Last week I took a break from gardening and joined my siblings on an Erie canal trip on a chartered canal boat. The picture above shows our boat moored at Canal Park in the tiny village of Holley, New York, with the Holley Lift Bridge in the background. The trip celebrated my 70th birthday and the voyage our ancestor, Michael Velten, took in 1848 when he emigrated from Germany to Ohio via the Erie canal.
While we were gone, my son watered the garden and harvested my garlic scapes. When I got back, the garden was not only still alive but getting out of control. I spent several days taming the tomatoes, weeding and grooming. The only thing bolting was the Dragon Tongue mustard. The other lettuces and greens look good for awhile, but I harvested and froze a lot of greens.
Below is tomato Jaune Flamme which I started from seed, so I would like you to notice the extremely vigorous, healthy plants. The tomato truss in the photo has at least 10 tomatoes and others have as many as 12. They get 1.5-2” in diameter and have an orange color and supposedly terrific taste. Michelle has grown these for years and I am finally trying them and I have high expectations.

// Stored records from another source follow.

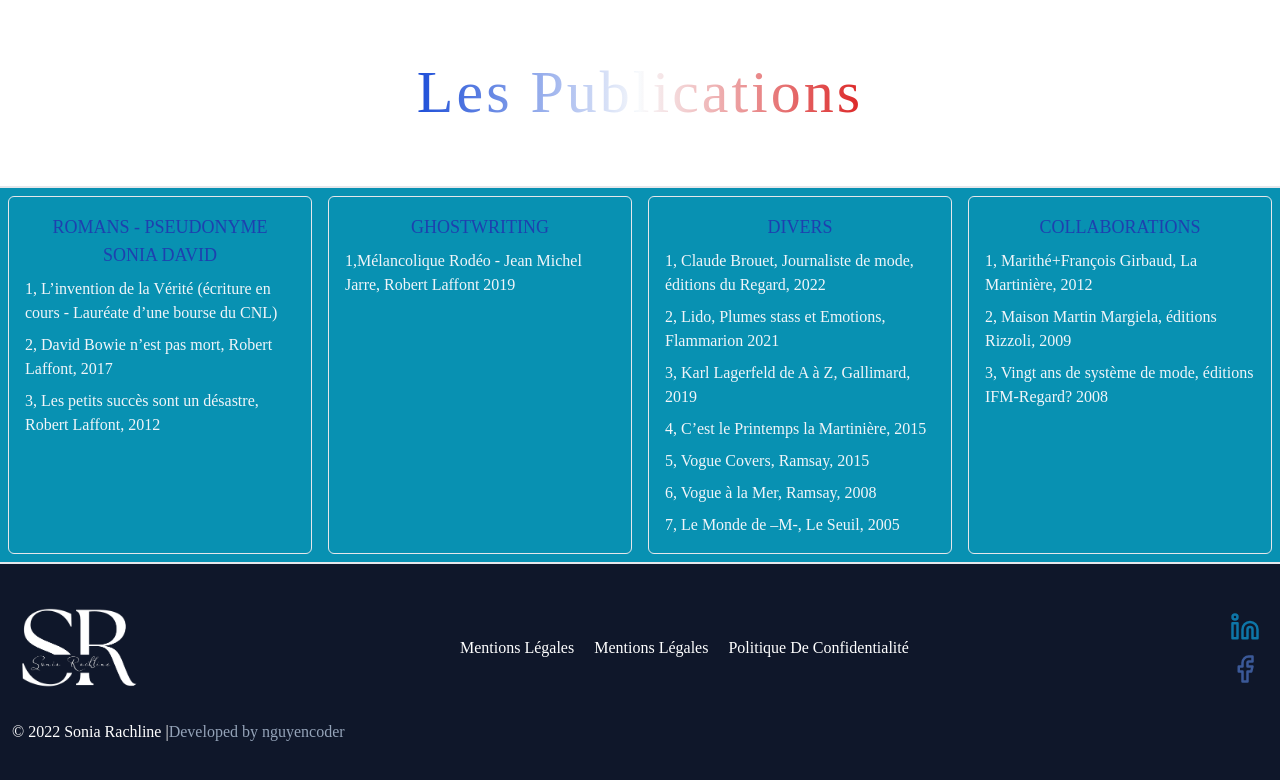
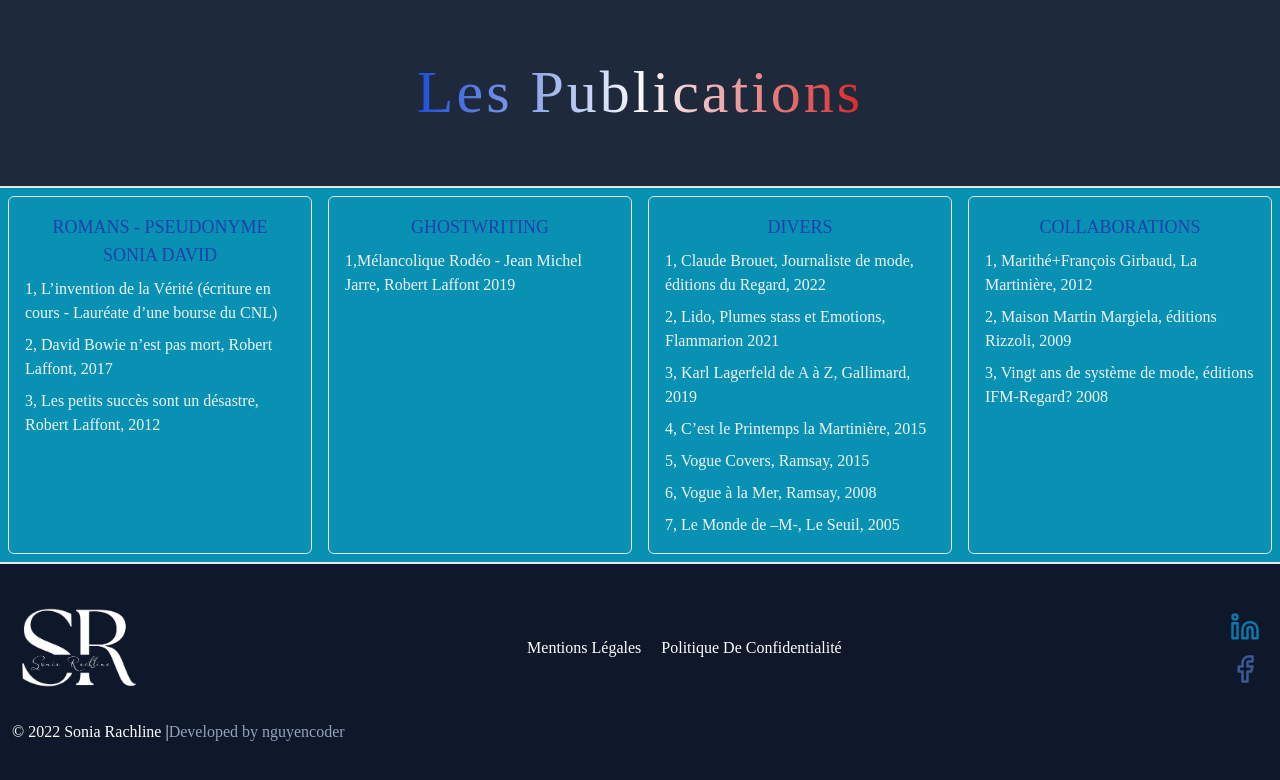
Before and after one commit to mrnguyencoder/sonia-rachline.fr, a React (Create React App) app: page / in a window 1280 px wide. Shown: the part 5415-6195 px from the top of the page. Built offline with nearby package versions, Linux system fonts and the light colour scheme.

Commit message:
delete routes

```diff
--- a/src/App.js
+++ b/src/App.js
@@ -4,23 +4,19 @@
 import Hero from './componants/Hero';
 import Publications from './componants/Publications';
 import NavBar from './componants/NavBar';
-import { BrowserRouter, Route, Routes } from 'react-router-dom';
-import MentionsLegales from './pages/MentionsLegales';
+// import { BrowserRouter as Route, Router, Routes } from 'react-router-dom';
 
 
 
 function App() {
   return (
-    <BrowserRouter className='bg-slate-800'>
-      <NavBar />
-      <Hero />
-      <Articles />
-      <Publications />
-      <Footer/>
-      <Routes>
-        <Route path= "mentionslegales" element={<MentionsLegales />} />
-      </Routes>
-    </BrowserRouter>
+    <div className='bg-slate-800'>
+        <NavBar />
+        <Hero />
+        <Articles />
+        <Publications />
+        <Footer/>
+    </div>
   );
 }
 
--- a/src/componants/Footer.jsx
+++ b/src/componants/Footer.jsx
@@ -1,6 +1,5 @@
 import React from 'react';
 import { FiFacebook, FiLinkedin } from "react-icons/fi";
-import { Link } from 'react-router-dom';
 import Logo from '../assets/logoSoniaRachline.png';
 
 
@@ -16,7 +15,6 @@
           </div>
         </div>
         <div className="md:flex gap-5">
-          <Link to="mentionslegales">Mentions Légales</Link>
           <p href='' className='hover:text-green-700'>Mentions Légales </p>
           <p className='hover:text-yellow-500'>Politique De Confidentialité</p>
         </div>
```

I again planted a couple of Juliet tomatoes, below, plants grown by my neighbor, Jem Mix. While Juliet is always the standard for gonzo, out of control tomatoes, this year they are being challenged by many of their neighbors in the garden. This shows a nice truss of 10+ tomatoes.
For example, below is Sunkist, another tomato I started from seed. Sunkist is an orange slicer with 8-10 ounce fruits developed by the University of New Hampshire and exclusive to High Mowing Seeds. The plants are stout and vigorous and already setting a lot of fruit but they don’t sucker as bad as Juliet.
Speaking of gonzo tomatoes, below are a couple of Blue Beech paste tomatoes from my neighbor, Jem Mix. I bought these from Jem because I killed my Opalka starts. That is why I am so proud of my Jaune Flamme, Esterina, and Sunkist plants, which are obviously hardy plants tolerant of a little spring time neglect. Blue Beech is a paste tomato collected from Blue Beech Farm in Danby, Vermont and sold by Fedco. Seeds originally came from Italy over 50 years ago. It should be well adapted to our crazy New England summers by now and will hopefully do better than my past trials with Roman Striped and Gilberties. While I was away, these guys suckered like crazy and it took a lot of time to clean out the mass of foliage to allow better air circulation.
Below is a truss of Blue Beech tomatoes already set. This is a 90-day tomato so hopefully we have a late Fall to let these guys fully ripen.
Another experiment this year is growing shallots from seed rather than bulbs. Last year I planted $20 worth of bulbs in the fall only to find every single one rotted over a tough winter. Below are my Saffron seed shallots looking pretty good. The shallot stems are thickening and looking like they are going to be putting energy into bulbs. This is just like growing onions from seed, each plant produces a single shallot bulb.
Some people didn’t return to the community garden this year, so some extra plots were available. I am splitting an additional plot with another gardener. Below is my half, planted to tomatoes and peppers, with a couple hills of summer squash. This allowed me to plant some heirloom tomatoes I wouldn’t have room for in the raised beds. Below are 4 Pineapple, 4 Brandywine, a Cherokee Purple, and another Sunkist.
So I am back and the garden is looking great. Today is July 4 and a traditional barbeque day. I have St. Louis-style ribs rubbed up and waiting for a chance to start a fire between the rain showers. A head of bok choy is going into an Asian-style slaw, which will get another large volume out of the refrigerator and make my wife happy. Probably no fireworks today because of the rain. Hope you have a great Fourth if you’re American, and otherwise have a great weekend.